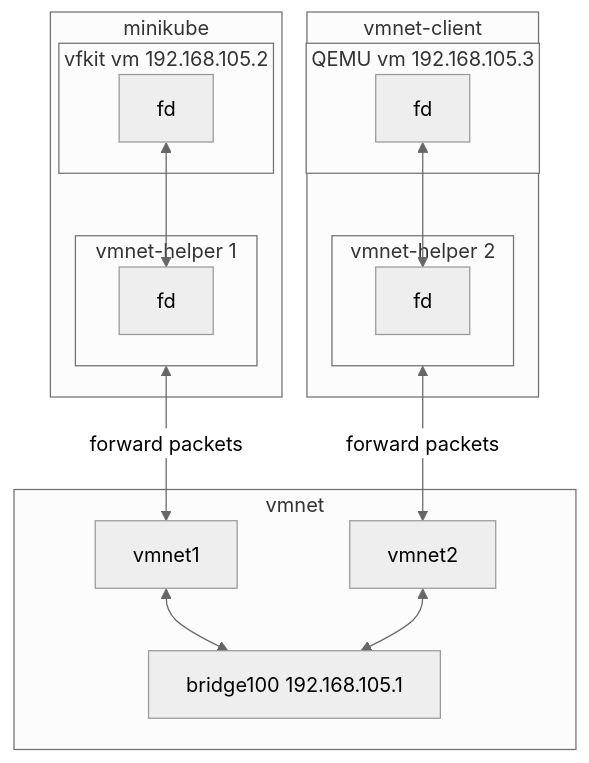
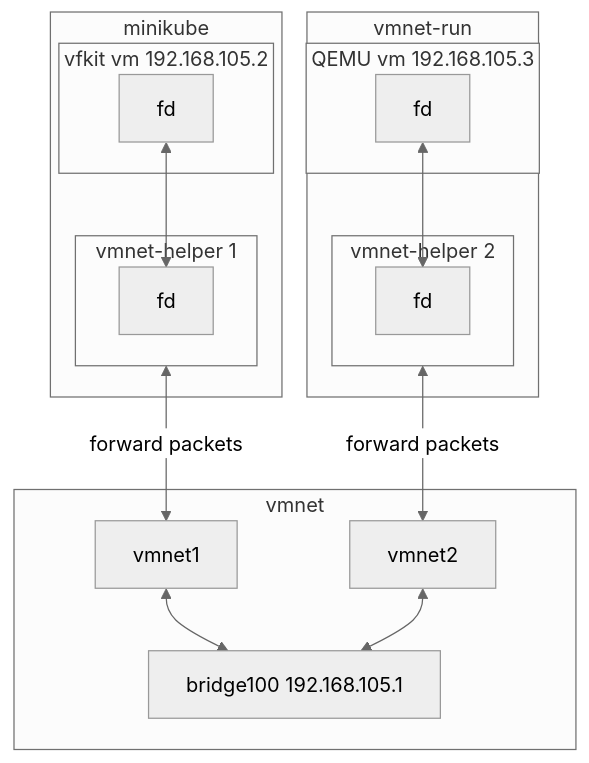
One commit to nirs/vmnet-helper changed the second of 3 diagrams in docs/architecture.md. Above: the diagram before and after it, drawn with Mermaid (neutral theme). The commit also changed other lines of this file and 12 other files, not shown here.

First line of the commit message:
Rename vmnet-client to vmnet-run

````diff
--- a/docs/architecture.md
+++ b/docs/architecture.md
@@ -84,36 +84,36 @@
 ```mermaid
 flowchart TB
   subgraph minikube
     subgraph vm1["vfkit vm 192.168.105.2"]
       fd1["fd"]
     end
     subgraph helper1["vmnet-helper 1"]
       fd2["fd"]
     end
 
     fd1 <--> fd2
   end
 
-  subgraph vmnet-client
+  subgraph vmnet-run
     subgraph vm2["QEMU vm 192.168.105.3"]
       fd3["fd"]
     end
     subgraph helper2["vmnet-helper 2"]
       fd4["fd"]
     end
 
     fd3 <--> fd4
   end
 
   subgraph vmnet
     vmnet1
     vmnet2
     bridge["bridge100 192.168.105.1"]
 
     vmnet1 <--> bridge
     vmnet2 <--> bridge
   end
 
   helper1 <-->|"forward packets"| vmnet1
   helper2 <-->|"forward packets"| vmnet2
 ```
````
==
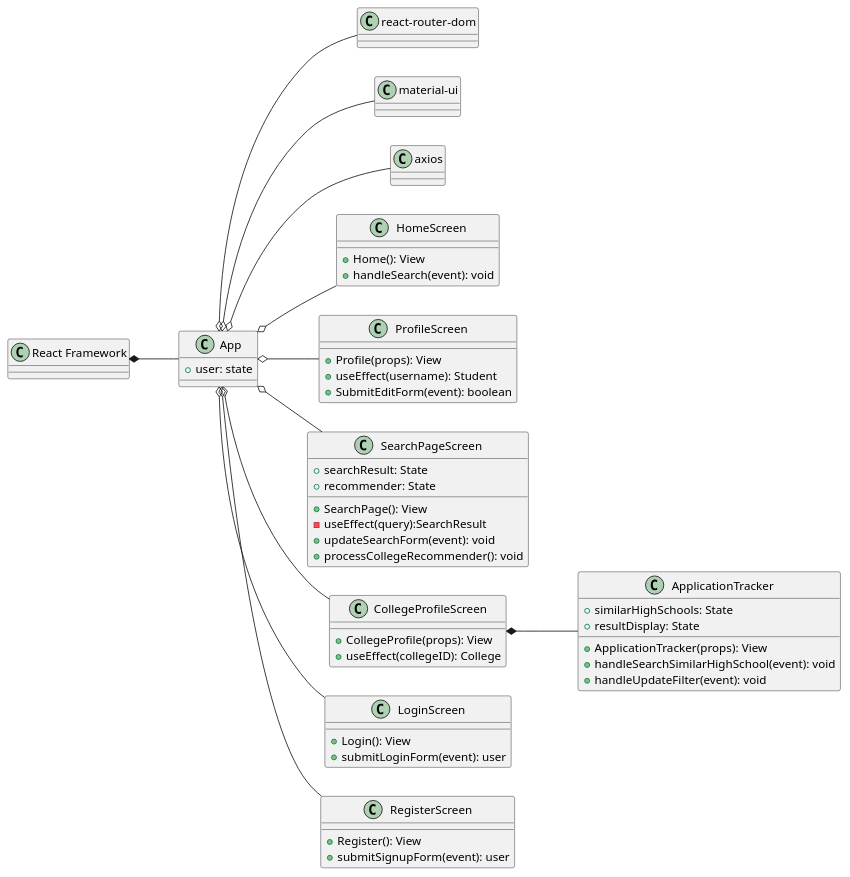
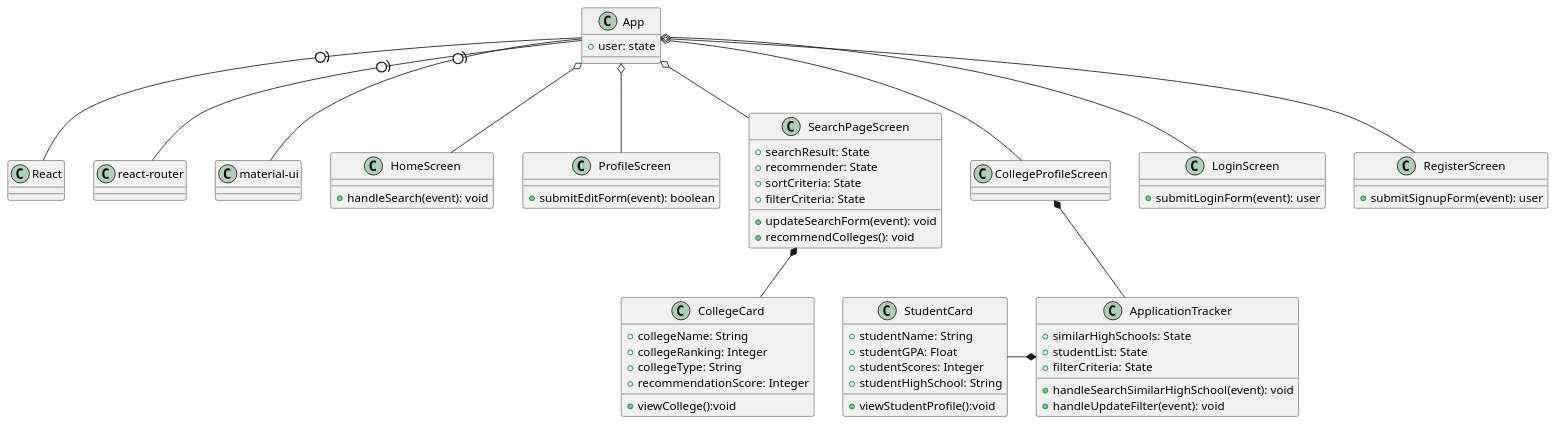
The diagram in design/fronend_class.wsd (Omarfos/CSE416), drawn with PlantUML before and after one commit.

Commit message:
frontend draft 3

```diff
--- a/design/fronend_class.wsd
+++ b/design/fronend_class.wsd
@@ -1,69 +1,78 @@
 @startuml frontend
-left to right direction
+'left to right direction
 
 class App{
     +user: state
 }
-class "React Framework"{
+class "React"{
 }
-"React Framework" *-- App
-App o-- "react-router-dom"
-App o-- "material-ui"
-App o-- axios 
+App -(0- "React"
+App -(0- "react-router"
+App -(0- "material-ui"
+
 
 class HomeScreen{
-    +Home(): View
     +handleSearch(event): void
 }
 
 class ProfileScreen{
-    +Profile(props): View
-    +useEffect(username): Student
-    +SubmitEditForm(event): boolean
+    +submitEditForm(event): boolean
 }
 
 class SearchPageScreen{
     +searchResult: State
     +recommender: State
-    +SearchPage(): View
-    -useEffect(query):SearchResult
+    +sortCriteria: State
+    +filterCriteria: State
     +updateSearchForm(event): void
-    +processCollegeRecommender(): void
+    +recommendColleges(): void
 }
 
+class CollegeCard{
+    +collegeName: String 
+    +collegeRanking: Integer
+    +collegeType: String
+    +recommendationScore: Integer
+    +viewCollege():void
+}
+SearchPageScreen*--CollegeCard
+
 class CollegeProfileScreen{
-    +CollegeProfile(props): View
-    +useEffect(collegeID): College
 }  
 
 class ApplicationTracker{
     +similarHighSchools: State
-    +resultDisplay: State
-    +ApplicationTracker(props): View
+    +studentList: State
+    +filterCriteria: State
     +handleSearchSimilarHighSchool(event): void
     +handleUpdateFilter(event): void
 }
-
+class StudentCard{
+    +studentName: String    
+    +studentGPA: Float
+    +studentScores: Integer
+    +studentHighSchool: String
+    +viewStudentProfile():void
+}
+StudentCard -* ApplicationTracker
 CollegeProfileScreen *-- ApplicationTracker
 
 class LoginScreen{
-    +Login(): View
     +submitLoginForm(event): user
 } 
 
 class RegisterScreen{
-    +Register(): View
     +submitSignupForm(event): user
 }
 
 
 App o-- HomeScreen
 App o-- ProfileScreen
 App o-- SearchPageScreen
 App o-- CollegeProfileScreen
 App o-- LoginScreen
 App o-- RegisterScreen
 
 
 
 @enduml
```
...
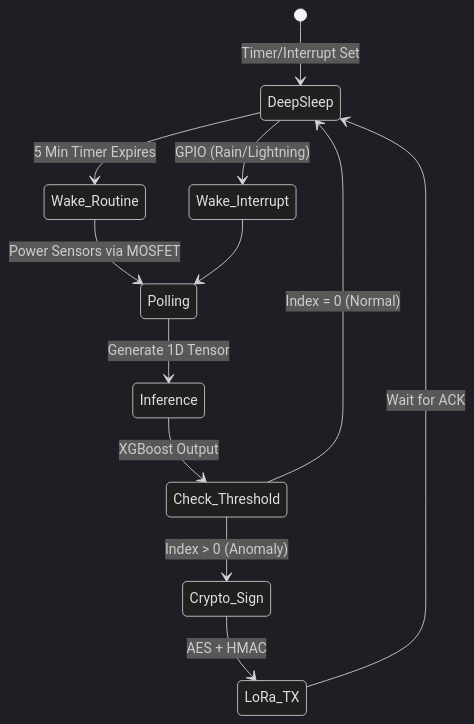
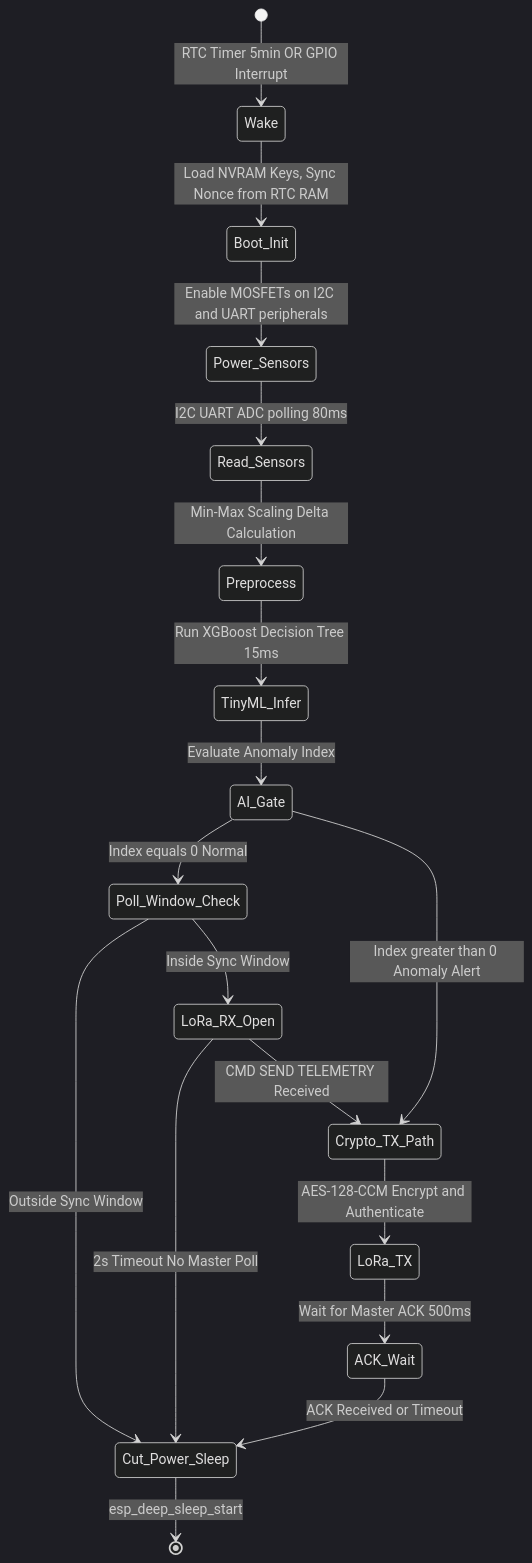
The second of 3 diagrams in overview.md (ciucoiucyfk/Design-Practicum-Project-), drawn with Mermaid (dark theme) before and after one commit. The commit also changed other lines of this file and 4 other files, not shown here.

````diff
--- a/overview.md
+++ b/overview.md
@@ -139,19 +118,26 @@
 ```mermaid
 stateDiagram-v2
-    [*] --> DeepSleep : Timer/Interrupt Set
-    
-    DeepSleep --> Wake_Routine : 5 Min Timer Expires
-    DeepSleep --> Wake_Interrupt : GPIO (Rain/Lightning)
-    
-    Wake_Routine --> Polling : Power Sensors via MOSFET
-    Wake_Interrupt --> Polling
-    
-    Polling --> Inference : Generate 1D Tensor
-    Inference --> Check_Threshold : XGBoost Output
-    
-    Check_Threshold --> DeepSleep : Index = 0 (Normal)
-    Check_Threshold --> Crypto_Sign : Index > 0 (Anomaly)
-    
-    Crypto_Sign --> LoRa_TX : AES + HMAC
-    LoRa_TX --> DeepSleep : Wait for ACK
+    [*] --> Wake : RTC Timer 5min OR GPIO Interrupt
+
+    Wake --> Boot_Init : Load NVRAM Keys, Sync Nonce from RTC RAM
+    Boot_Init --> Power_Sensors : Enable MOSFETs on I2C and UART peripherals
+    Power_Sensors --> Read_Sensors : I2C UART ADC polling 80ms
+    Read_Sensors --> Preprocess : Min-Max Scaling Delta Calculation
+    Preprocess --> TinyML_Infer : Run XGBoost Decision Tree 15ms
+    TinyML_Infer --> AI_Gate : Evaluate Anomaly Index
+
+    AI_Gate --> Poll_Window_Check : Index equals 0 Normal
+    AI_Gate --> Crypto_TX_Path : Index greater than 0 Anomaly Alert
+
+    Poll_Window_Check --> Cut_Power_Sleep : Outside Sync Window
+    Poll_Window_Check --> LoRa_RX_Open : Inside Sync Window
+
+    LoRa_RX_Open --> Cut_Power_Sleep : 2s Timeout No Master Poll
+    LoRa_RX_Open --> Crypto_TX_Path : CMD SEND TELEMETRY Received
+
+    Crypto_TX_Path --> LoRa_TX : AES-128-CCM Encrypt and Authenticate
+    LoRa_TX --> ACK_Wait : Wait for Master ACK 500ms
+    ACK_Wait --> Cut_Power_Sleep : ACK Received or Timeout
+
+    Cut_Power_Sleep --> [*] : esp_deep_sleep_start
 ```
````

## Required action:
The answer must consist of each line in the entries above that includes "Master".

## Answer for this exercise:
+    LoRa_RX_Open --> Cut_Power_Sleep : 2s Timeout No Master Poll
+    LoRa_TX --> ACK_Wait : Wait for Master ACK 500ms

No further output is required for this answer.